**Task to carry out:**
The answer must consist of each line below that contains the word "Content", copied in full.

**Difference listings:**
⟨
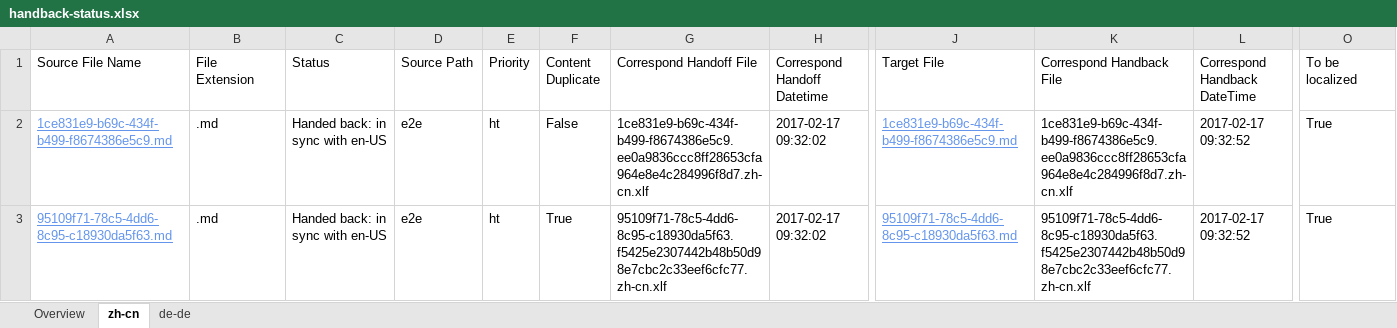
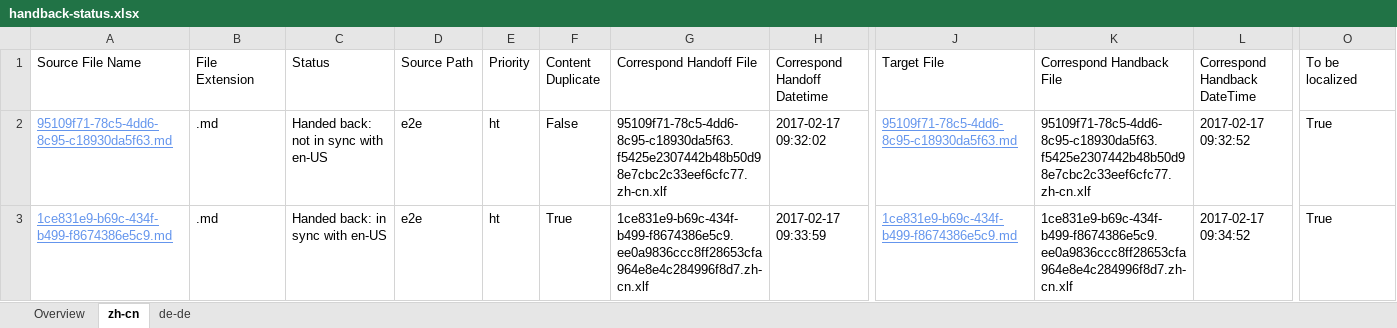
Before and after one commit to OpenLocalizationTestOrg/ol-test4-handback, an Excel workbook: ol-handback/OpenLocalizationTestOrg/ol-test0/xinjiang/handback-status.xlsx, sheet zh-cn, drawn as a sheet; only a part is shown, gaps mark what is left out; values as stored, in another font and other column widths than the file's, no borders; table styles not drawn; removed rows and columns are numbered as before the commit, all else as after; rows hold the shown columns only; the diff names each change by its address in the sheet, - before the commit and + after, or states it on an @@ line.

```diff
--- a/ol-handback/OpenLocalizationTestOrg/ol-test0/xinjiang/handback-status.xlsx (sheet zh-cn)
+++ b/ol-handback/OpenLocalizationTestOrg/ol-test0/xinjiang/handback-status.xlsx (sheet zh-cn)
-row 2: 1ce831e9-b69c-434f-b499-f8674386e5c9.md | .md | Handed back: in sync with en-US | e2e | ht | False | 1ce831e9-b69c-434f-b499-f8674386e5c9.ee0a9836ccc8ff28653cfa964e8e4c284996f8d7.zh-cn.xlf | 2017-02-17 09:32:02 | 1ce831e9-b69c-434f-b499-f8674386e5c9.md | 1ce831e9-b69c-434f-b499-f8674386e5c9.ee0a9836ccc8ff28653cfa964e8e4c284996f8d7.zh-cn.xlf | 2017-02-17 09:32:52 | True
-C2 (Status): Handed back: in sync with en-US
+C2 (Status): Handed back: not in sync with en-US
-F2 (Content Duplicate): True
+F2 (Content Duplicate): False
+row 3: 1ce831e9-b69c-434f-b499-f8674386e5c9.md | .md | Handed back: in sync with en-US | e2e | ht | True | 1ce831e9-b69c-434f-b499-f8674386e5c9.ee0a9836ccc8ff28653cfa964e8e4c284996f8d7.zh-cn.xlf | 2017-02-17 09:33:59 | 1ce831e9-b69c-434f-b499-f8674386e5c9.md | 1ce831e9-b69c-434f-b499-f8674386e5c9.ee0a9836ccc8ff28653cfa964e8e4c284996f8d7.zh-cn.xlf | 2017-02-17 09:34:52 | True
```
Also changed, not shown: sheet de-de, sheet Overview, ol-handback/OpenLocalizationTestOrg/ol-test0/xinjiang/localization-status.xlsx.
⟩
**Worked solution:**
-F2 (Content Duplicate): True
+F2 (Content Duplicate): False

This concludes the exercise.